He was born and enlisted in Dover. Known as "Stormy" to his family, he was the "dearly loved third son" of Mrs. Emily Manser Coveney, née Potter, of 2 Arthur's Place, St James' Street, Dover, and her late husband Alfred, who had died in 1910 at the age of 47.

In 1911 Mrs Coveney was living at 18 St James Street, with her sons Albert Ernest, 19, a nurseryman's clerk, Alec Joseph, 17, a stationers' errand boy, Edward Potter, 16, a greengrocers' errand boy, Arthur Bachelor, 11, and Thomas Daniel, 8, and her daughters, Helen May, 18, Jessie Marion, 14, and Clara Kathleen, 9, were also at St James Street.

All the family were born in Dover, and two of Alec's brothers also died in war-time; Edward, below, and Thomas Coveney, civilian casualty in World War II.

"Peace, perfect peace"

Coveney, E. P. 
Edward Potter Coveney ("Chum"), 290487 (2?), was a Private in the Huntingdon Bicyclists, or the 2nd Bedfordshire Regiment. He was killed in action on 22 March 1918, when he was 22. He is buried at Chapelle British Cemetery, Holnon, France

He was born, lived, and enlisted in Dover, and was christened at St James on 9 May 1895, when the family were living at 12 Woolcomber Street. He was the son of Mrs Emily Manser Coveney, from 2 Arthur's Place, Dover, and brother to Alec, above, and to Thomas Coveney

"Deeply mourned"

Coventry, T. E.
Thomas Edward Coventry, 19831, was a Private in the 6th battalion of the Duke of Cornwall's Light Infantry. He died of wounds on 17th September 1916, when he was 19. He is buried at Heilley Station Cemetery, Mericourt-L'Abbe, France.

He was born at St James's in Dover, enlisted at Marylebone, and lived in Knightsbridge. His parents were Thomas and Elizabeth Molly Coventry, of 35, Castle Avenue, Dover, Kent.

The headstone is in Charlton. It reads:

gravestone at Charlton, by Joyce Banks

In Ever Loving Memory Of
Elizabeth Molly
Beloved Wife of Thomas Coventry
Passed Away 29th September 1934
Aged 79 Years


Also Our Dear Son
Thomas Edward, Late D.C.L.I.
Killed In Action In France
17th September 1916
Aged 18 Years
"Nearer My God To Thee"

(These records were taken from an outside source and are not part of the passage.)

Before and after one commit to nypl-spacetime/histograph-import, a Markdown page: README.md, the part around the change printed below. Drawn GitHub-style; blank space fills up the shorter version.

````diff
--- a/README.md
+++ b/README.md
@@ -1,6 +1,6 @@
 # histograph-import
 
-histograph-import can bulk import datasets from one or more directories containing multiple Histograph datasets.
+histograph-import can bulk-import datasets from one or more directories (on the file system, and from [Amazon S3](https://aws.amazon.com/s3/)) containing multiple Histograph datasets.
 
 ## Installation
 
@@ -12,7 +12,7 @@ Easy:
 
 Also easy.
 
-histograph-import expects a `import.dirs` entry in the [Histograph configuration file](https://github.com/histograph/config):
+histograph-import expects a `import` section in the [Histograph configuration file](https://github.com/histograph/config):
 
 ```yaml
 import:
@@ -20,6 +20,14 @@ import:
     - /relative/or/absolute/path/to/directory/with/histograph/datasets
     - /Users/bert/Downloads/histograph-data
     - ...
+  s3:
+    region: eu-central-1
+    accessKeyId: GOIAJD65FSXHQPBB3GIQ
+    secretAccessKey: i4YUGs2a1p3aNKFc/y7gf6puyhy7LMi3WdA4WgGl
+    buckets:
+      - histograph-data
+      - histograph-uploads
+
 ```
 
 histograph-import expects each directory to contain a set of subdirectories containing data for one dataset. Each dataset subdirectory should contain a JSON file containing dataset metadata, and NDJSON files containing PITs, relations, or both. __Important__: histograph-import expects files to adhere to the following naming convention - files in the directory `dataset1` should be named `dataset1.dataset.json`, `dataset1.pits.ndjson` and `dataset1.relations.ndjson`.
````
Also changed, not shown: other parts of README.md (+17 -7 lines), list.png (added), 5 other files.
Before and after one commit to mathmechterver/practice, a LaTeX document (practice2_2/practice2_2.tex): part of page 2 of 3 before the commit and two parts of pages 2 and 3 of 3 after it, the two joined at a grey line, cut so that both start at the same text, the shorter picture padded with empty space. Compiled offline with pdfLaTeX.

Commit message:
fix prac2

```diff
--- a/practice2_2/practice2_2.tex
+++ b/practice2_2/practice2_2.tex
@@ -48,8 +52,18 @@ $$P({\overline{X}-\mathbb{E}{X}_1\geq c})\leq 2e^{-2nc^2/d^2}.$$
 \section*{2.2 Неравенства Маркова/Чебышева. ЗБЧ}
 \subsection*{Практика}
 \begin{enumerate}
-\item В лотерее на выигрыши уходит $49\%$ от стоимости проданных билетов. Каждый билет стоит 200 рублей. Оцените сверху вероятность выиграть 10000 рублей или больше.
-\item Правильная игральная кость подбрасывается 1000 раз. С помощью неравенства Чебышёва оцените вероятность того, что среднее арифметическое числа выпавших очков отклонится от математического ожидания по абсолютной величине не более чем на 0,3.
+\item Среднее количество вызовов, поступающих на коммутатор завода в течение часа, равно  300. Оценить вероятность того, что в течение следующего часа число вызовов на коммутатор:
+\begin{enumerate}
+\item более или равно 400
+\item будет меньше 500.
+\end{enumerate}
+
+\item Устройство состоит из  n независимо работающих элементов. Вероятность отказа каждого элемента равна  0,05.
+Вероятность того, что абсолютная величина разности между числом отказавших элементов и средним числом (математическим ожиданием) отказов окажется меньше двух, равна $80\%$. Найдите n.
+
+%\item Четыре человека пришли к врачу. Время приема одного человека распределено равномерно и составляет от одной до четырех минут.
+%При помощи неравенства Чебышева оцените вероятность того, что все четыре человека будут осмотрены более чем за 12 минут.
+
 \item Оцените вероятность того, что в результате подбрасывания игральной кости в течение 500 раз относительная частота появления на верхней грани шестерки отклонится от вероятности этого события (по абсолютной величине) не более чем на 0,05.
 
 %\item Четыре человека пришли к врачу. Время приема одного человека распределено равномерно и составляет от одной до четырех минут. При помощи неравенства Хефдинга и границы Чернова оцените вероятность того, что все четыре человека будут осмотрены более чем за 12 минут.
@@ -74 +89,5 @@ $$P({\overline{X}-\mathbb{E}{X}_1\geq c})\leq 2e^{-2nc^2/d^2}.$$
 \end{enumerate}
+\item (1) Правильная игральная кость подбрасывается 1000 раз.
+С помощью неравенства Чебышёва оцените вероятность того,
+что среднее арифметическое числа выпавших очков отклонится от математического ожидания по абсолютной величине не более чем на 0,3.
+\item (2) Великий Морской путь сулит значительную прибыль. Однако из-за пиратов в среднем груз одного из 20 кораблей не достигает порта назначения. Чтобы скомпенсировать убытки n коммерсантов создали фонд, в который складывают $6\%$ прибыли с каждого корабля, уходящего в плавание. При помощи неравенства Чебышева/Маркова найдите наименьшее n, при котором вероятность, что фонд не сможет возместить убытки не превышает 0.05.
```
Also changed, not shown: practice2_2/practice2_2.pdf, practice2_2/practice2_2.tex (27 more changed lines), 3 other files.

photo and transcription, Joyce Banks

Crascall, C. H.
Coulson Henry Crascall, 177293, was an Able Seaman in the Royal Navy. He was born on 15 September 1878 at Dover and died on 22nd September, 1914, aged 36, when HMS "Cressy" was sunk off the coast of Holland by the Coulson Crascall's home at 10 Percival Terrace, photographed by Simon Chamberssubmarine U-9.  The "Cressy" was the third vessel to be struck, the other two being the first the "Hogue" and then the "Aboukir". 1,459 men were lost, and 837 survived, some of the survivors being taken to Holland by the Dutch steamer "Rosa".

Coulson, known as Harry, was 5 feet 6 inches tall, had brown hair and blue eyes, and a tattoo of HC on his left arm. Before he joined the Navy he had been working as a barber.

When he died, Harry, was living at 10 Percival Terrace, Dover (left). In 1881 he was listed at his grandparents' house, Alfred and Hannah Uden, at 9 Military Road. The 1901 census showed him as a 24 year old seaman in Dover. In 1907 he married Charlotte Ann Hedgecock, and in 1911 the couple were living at 28 Douglas Road. In August 1915 Mrs Crascall was told to go home after being found drunk and disorderly in Snargate Street; she said she had no home to go to. She remarried in 1916, to John Parker.

Coulson Henry Crascall is commemorated on the Chatham Naval Memorial and was also commemorated on the War Memorial at Christchurch, Folkestone Road, Dover. Coulson is an ancestral name, given to the first-born son in the family. A 400-year tradition came to an end with Harry's death.  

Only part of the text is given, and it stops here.